(Front-end code change data)
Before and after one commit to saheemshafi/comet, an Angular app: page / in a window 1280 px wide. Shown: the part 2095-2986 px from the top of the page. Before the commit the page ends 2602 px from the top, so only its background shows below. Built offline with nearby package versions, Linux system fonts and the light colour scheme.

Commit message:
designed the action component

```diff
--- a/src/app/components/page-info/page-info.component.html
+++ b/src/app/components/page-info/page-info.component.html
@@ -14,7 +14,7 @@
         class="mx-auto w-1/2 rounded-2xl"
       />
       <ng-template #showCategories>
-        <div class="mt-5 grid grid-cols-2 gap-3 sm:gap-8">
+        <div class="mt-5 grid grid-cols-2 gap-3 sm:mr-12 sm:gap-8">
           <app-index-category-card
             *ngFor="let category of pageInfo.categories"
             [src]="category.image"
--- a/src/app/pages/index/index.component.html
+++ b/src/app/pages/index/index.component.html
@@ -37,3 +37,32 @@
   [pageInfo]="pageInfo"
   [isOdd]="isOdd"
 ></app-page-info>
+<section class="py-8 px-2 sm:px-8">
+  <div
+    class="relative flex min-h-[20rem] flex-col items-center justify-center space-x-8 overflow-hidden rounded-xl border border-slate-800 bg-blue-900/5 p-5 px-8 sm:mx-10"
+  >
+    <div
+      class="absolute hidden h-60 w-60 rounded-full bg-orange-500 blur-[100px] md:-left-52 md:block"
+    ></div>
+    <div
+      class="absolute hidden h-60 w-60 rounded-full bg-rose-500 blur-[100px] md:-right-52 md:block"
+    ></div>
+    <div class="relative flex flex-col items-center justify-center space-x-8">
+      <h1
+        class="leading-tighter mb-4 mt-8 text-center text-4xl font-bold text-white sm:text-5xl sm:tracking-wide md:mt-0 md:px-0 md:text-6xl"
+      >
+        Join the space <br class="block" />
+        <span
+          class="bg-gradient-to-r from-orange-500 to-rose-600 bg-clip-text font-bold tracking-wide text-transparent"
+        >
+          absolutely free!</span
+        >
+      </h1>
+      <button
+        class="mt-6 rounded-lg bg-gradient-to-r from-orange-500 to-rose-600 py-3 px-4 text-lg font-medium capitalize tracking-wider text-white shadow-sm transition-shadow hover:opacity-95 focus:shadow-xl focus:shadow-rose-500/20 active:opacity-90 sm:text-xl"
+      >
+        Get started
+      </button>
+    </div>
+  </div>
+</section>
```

- [Brief] Which lines in the data above contain "orange"? Show each one.

- [Your solution]
+      class="absolute hidden h-60 w-60 rounded-full bg-orange-500 blur-[100px] md:-left-52 md:block"
+          class="bg-gradient-to-r from-orange-500 to-rose-600 bg-clip-text font-bold tracking-wide text-transparent"
+        class="mt-6 rounded-lg bg-gradient-to-r from-orange-500 to-rose-600 py-3 px-4 text-lg font-medium capitalize tracking-wider text-white shadow-sm transition-shadow hover:opacity-95 focus:shadow-xl focus:shadow-rose-500/20 active:opacity-90 sm:text-xl"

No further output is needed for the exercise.